→ **Work task**: Copy all the entries below exactly, but not the pictures.

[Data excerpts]
----

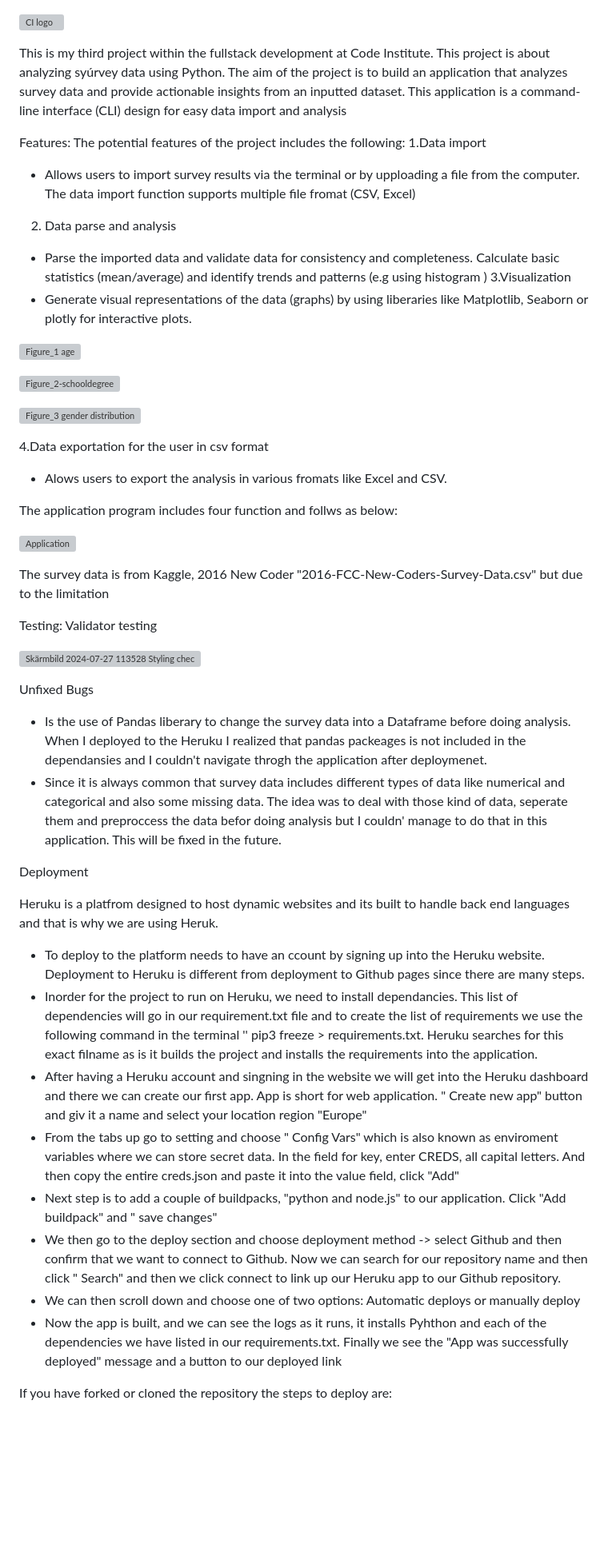
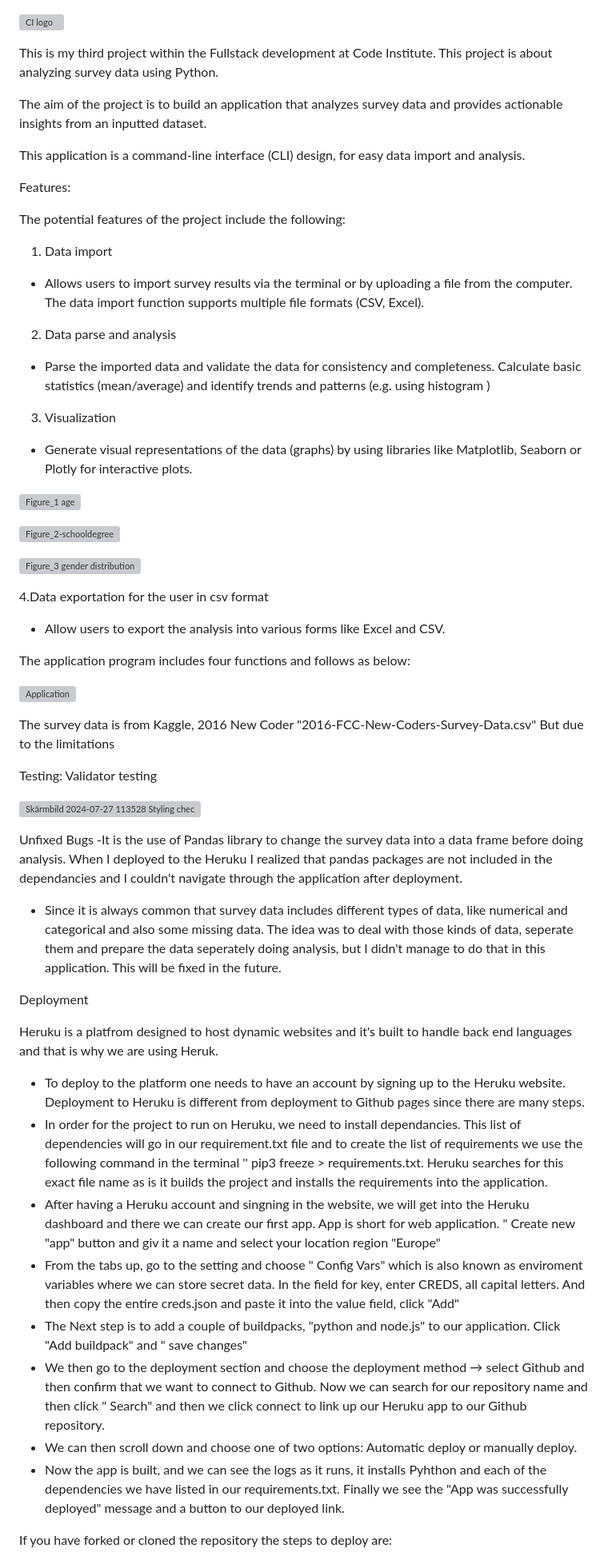
Before and after one commit to omerahm69/project-3, a Markdown page: README.md, the part around the change. Shown: that part at 80% size. Rendered like a GitHub page; blank space fills up the shorter version; grey boxes are pictures that could not be loaded.

```diff
--- a/README.md
+++ b/README.md
@@ -1,17 +1,26 @@
 ![CI logo](https://codeinstitute.s3.amazonaws.com/fullstack/ci_logo_small.png)
 
-This is my third project within the fullstack development at Code Institute. This project is about analyzing syúrvey data using Python.
-The aim of the project is to build an application that analyzes survey data and provide actionable insights from an inputted dataset.
-This application is a command-line interface (CLI) design for easy data import and analysis
+This is my third project within the Fullstack development at Code Institute. This project is about analyzing survey data using Python.
+
+The aim of the project is to build an application that analyzes survey data and provides actionable insights from an inputted dataset.
+
+This application is a command-line interface (CLI) design, for easy data import and analysis.
 
 Features:
-The potential features of the project includes the following:
-1.Data import
-- Allows users to import survey results via the terminal or by upploading a file from the computer. The data import function supports multiple file fromat (CSV, Excel)
+
+The potential features of the project include the following:
+
+1. Data import
+
+- Allows users to import survey results via the terminal or by uploading a file from the computer. The data import function supports multiple file formats (CSV, Excel).
+
 2. Data parse and analysis
-- Parse the imported data and validate data for consistency and completeness. Calculate basic statistics (mean/average) and identify trends and patterns (e.g using histogram )
-3.Visualization
-- Generate visual representations of the data (graphs) by using liberaries like Matplotlib, Seaborn or plotly for interactive plots.
+
+- Parse the imported data and validate the data for consistency and completeness. Calculate basic statistics (mean/average) and identify trends and patterns (e.g. using histogram )
+
+3. Visualization
+
+- Generate visual representations of the data (graphs) by using libraries like Matplotlib, Seaborn or Plotly for interactive plots.
 
 ![Figure_1 age](https://github.com/user-attachments/assets/0cf6bc35-88c5-4612-8abe-62499c30ca97)
 
@@ -20,36 +29,36 @@ The potential features of the project includes the following:
 ![Figure_3 gender distribution](https://github.com/user-attachments/assets/fa98de2c-b509-497d-903c-e3082243a1b6)
 
 4.Data exportation for the user in csv format
-  - Alows users to export the analysis in various fromats like Excel and CSV.
+  - Allow users to export the analysis into various forms like Excel and CSV.
 
-The application program includes four function and follws as below:
+The application program includes four functions and follows as below:
 
 
 ![Application](https://github.com/user-attachments/assets/d81dbccf-dfb8-4910-ba99-39f3cb7108b9)
 
 The survey data is from Kaggle, 2016 New Coder "2016-FCC-New-Coders-Survey-Data.csv"
-but due to the limitation
+But due to the limitations
 
 Testing: Validator testing
 
 ![Skärmbild 2024-07-27 113528 Styling checker ](https://github.com/user-attachments/assets/ce814ff4-29fb-4607-92b6-de0e2a6842f6)
 
 Unfixed Bugs
-- Is the use of Pandas liberary to change the survey data into a Dataframe before doing analysis. When I deployed to the Heruku I realized that pandas packeages is not included in the dependansies and I couldn't navigate throgh the application after deploymenet.
-- Since it is always common that survey data includes different types of data like numerical and categorical and also some missing data. The idea was to deal with those kind of data, seperate them and preproccess the data befor doing analysis but I couldn' manage to do that in this application. This will be fixed in the future.
+-It is the use of Pandas library to change the survey data into a data frame before doing analysis. When I deployed to the Heruku I realized that pandas packages are not included in the dependancies and I couldn't navigate through the application after deployment.
+- Since it is always common that survey data includes different types of data, like numerical and categorical and also some missing data. The idea was to deal with those kinds of data, seperate them and prepare the data seperately doing analysis, but I didn't manage to do that in this application. This will be fixed in the future.
 
 Deployment
 
-Heruku is a platfrom designed to host dynamic websites and its built to handle back end languages and that is why we are using Heruk.
-- To deploy to the platform needs to have an ccount by signing up into the Heruku website.
+Heruku is a platfrom designed to host dynamic websites and it's built to handle back end languages and that is why we are using Heruk.
+- To deploy to the platform one needs to have an account by signing up to the Heruku website.
 Deployment to Heruku is different from deployment to Github pages since there are many steps.
-- Inorder for the project to run on Heruku, we need to install dependancies. This list of dependencies will go in our requirement.txt file and to create the list of requirements we use the following command in the terminal '' pip3 freeze > requirements.txt. Heruku searches for this exact filname as is it builds the project and installs the requirements into the application.
-- After having a Heruku account and singning in the website we will get into the Heruku dashboard and there we can create our first app. App is short for web application. " Create new app" button and giv it a name and select your location region "Europe"
-- From the tabs up go to setting and choose " Config Vars" which is also known as enviroment variables where we can store secret data. In the field for key, enter CREDS, all capital letters. And then copy the entire creds.json and paste it into the value field, click "Add"
-- Next step is to add a couple of buildpacks, "python and node.js" to our application. Click "Add buildpack" and " save changes"
-- We then go to the deploy section and choose deployment method -> select Github and then confirm that we want to connect to Github. Now we can search for our repository name and then click " Search" and then we click connect to link up our Heruku app to our Github repository.
-- We can then scroll down and choose one of two options: Automatic deploys or manually deploy
-- Now the app is built, and we can see the logs as it runs, it installs Pyhthon and each of the dependencies we have listed in our requirements.txt. Finally we see the "App was successfully deployed" message and a button to our deployed link
+- In order for the project to run on Heruku, we need to install dependancies. This list of dependencies will go in our requirement.txt file and to create the list of requirements we use the following command in the terminal '' pip3 freeze > requirements.txt. Heruku searches for this exact file name as is it builds the project and installs the requirements into the application.
+- After having a Heruku account and singning in the website, we will get into the Heruku dashboard and there we can create our first app. App is short for web application. " Create new "app" button and giv it a name and select your location region "Europe"
+- From the tabs up, go to the setting and choose " Config Vars" which is also known as enviroment variables where we can store secret data. In the field for key, enter CREDS, all capital letters. And then copy the entire creds.json and paste it into the value field, click "Add"
+- The Next step is to add a couple of buildpacks, "python and node.js" to our application. Click "Add buildpack" and " save changes"
+- We then go to the deployment section and choose the deployment method → select Github and then confirm that we want to connect to Github. Now we can search for our repository name and then click " Search" and then we click connect to link up our Heruku app to our Github repository.
+- We can then scroll down and choose one of two options: Automatic deploy or manually deploy.
+- Now the app is built, and we can see the logs as it runs, it installs Pyhthon and each of the dependencies we have listed in our requirements.txt. Finally we see the "App was successfully deployed" message and a button to our deployed link.
 
 
 If you have forked or cloned the repository the steps to deploy are:
```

----

→ **Reply**:
Before and after one commit to omerahm69/project-3, a Markdown page: README.md, the part around the change. Shown: that part at 80% size. Rendered like a GitHub page; blank space fills up the shorter version; grey boxes are pictures that could not be loaded.

```diff
--- a/README.md
+++ b/README.md
@@ -1,17 +1,26 @@
 ![CI logo](https://codeinstitute.s3.amazonaws.com/fullstack/ci_logo_small.png)
 
-This is my third project within the fullstack development at Code Institute. This project is about analyzing syúrvey data using Python.
-The aim of the project is to build an application that analyzes survey data and provide actionable insights from an inputted dataset.
-This application is a command-line interface (CLI) design for easy data import and analysis
+This is my third project within the Fullstack development at Code Institute. This project is about analyzing survey data using Python.
+
+The aim of the project is to build an application that analyzes survey data and provides actionable insights from an inputted dataset.
+
+This application is a command-line interface (CLI) design, for easy data import and analysis.
 
 Features:
-The potential features of the project includes the following:
-1.Data import
-- Allows users to import survey results via the terminal or by upploading a file from the computer. The data import function supports multiple file fromat (CSV, Excel)
+
+The potential features of the project include the following:
+
+1. Data import
+
+- Allows users to import survey results via the terminal or by uploading a file from the computer. The data import function supports multiple file formats (CSV, Excel).
+
 2. Data parse and analysis
-- Parse the imported data and validate data for consistency and completeness. Calculate basic statistics (mean/average) and identify trends and patterns (e.g using histogram )
-3.Visualization
-- Generate visual representations of the data (graphs) by using liberaries like Matplotlib, Seaborn or plotly for interactive plots.
+
+- Parse the imported data and validate the data for consistency and completeness. Calculate basic statistics (mean/average) and identify trends and patterns (e.g. using histogram )
+
+3. Visualization
+
+- Generate visual representations of the data (graphs) by using libraries like Matplotlib, Seaborn or Plotly for interactive plots.
 
 ![Figure_1 age](https://github.com/user-attachments/assets/0cf6bc35-88c5-4612-8abe-62499c30ca97)
 
@@ -20,36 +29,36 @@ The potential features of the project includes the following:
 ![Figure_3 gender distribution](https://github.com/user-attachments/assets/fa98de2c-b509-497d-903c-e3082243a1b6)
 
 4.Data exportation for the user in csv format
-  - Alows users to export the analysis in various fromats like Excel and CSV.
+  - Allow users to export the analysis into various forms like Excel and CSV.
 
-The application program includes four function and follws as below:
+The application program includes four functions and follows as below:
 
 
 ![Application](https://github.com/user-attachments/assets/d81dbccf-dfb8-4910-ba99-39f3cb7108b9)
 
 The survey data is from Kaggle, 2016 New Coder "2016-FCC-New-Coders-Survey-Data.csv"
-but due to the limitation
+But due to the limitations
 
 Testing: Validator testing
 
 ![Skärmbild 2024-07-27 113528 Styling checker ](https://github.com/user-attachments/assets/ce814ff4-29fb-4607-92b6-de0e2a6842f6)
 
 Unfixed Bugs
-- Is the use of Pandas liberary to change the survey data into a Dataframe before doing analysis. When I deployed to the Heruku I realized that pandas packeages is not included in the dependansies and I couldn't navigate throgh the application after deploymenet.
-- Since it is always common that survey data includes different types of data like numerical and categorical and also some missing data. The idea was to deal with those kind of data, seperate them and preproccess the data befor doing analysis but I couldn' manage to do that in this application. This will be fixed in the future.
+-It is the use of Pandas library to change the survey data into a data frame before doing analysis. When I deployed to the Heruku I realized that pandas packages are not included in the dependancies and I couldn't navigate through the application after deployment.
+- Since it is always common that survey data includes different types of data, like numerical and categorical and also some missing data. The idea was to deal with those kinds of data, seperate them and prepare the data seperately doing analysis, but I didn't manage to do that in this application. This will be fixed in the future.
 
 Deployment
 
-Heruku is a platfrom designed to host dynamic websites and its built to handle back end languages and that is why we are using Heruk.
-- To deploy to the platform needs to have an ccount by signing up into the Heruku website.
+Heruku is a platfrom designed to host dynamic websites and it's built to handle back end languages and that is why we are using Heruk.
+- To deploy to the platform one needs to have an account by signing up to the Heruku website.
 Deployment to Heruku is different from deployment to Github pages since there are many steps.
-- Inorder for the project to run on Heruku, we need to install dependancies. This list of dependencies will go in our requirement.txt file and to create the list of requirements we use the following command in the terminal '' pip3 freeze > requirements.txt. Heruku searches for this exact filname as is it builds the project and installs the requirements into the application.
-- After having a Heruku account and singning in the website we will get into the Heruku dashboard and there we can create our first app. App is short for web application. " Create new app" button and giv it a name and select your location region "Europe"
-- From the tabs up go to setting and choose " Config Vars" which is also known as enviroment variables where we can store secret data. In the field for key, enter CREDS, all capital letters. And then copy the entire creds.json and paste it into the value field, click "Add"
-- Next step is to add a couple of buildpacks, "python and node.js" to our application. Click "Add buildpack" and " save changes"
-- We then go to the deploy section and choose deployment method -> select Github and then confirm that we want to connect to Github. Now we can search for our repository name and then click " Search" and then we click connect to link up our Heruku app to our Github repository.
-- We can then scroll down and choose one of two options: Automatic deploys or manually deploy
-- Now the app is built, and we can see the logs as it runs, it installs Pyhthon and each of the dependencies we have listed in our requirements.txt. Finally we see the "App was successfully deployed" message and a button to our deployed link
+- In order for the project to run on Heruku, we need to install dependancies. This list of dependencies will go in our requirement.txt file and to create the list of requirements we use the following command in the terminal '' pip3 freeze > requirements.txt. Heruku searches for this exact file name as is it builds the project and installs the requirements into the application.
+- After having a Heruku account and singning in the website, we will get into the Heruku dashboard and there we can create our first app. App is short for web application. " Create new "app" button and giv it a name and select your location region "Europe"
+- From the tabs up, go to the setting and choose " Config Vars" which is also known as enviroment variables where we can store secret data. In the field for key, enter CREDS, all capital letters. And then copy the entire creds.json and paste it into the value field, click "Add"
+- The Next step is to add a couple of buildpacks, "python and node.js" to our application. Click "Add buildpack" and " save changes"
+- We then go to the deployment section and choose the deployment method → select Github and then confirm that we want to connect to Github. Now we can search for our repository name and then click " Search" and then we click connect to link up our Heruku app to our Github repository.
+- We can then scroll down and choose one of two options: Automatic deploy or manually deploy.
+- Now the app is built, and we can see the logs as it runs, it installs Pyhthon and each of the dependencies we have listed in our requirements.txt. Finally we see the "App was successfully deployed" message and a button to our deployed link.
 
 
 If you have forked or cloned the repository the steps to deploy are:
```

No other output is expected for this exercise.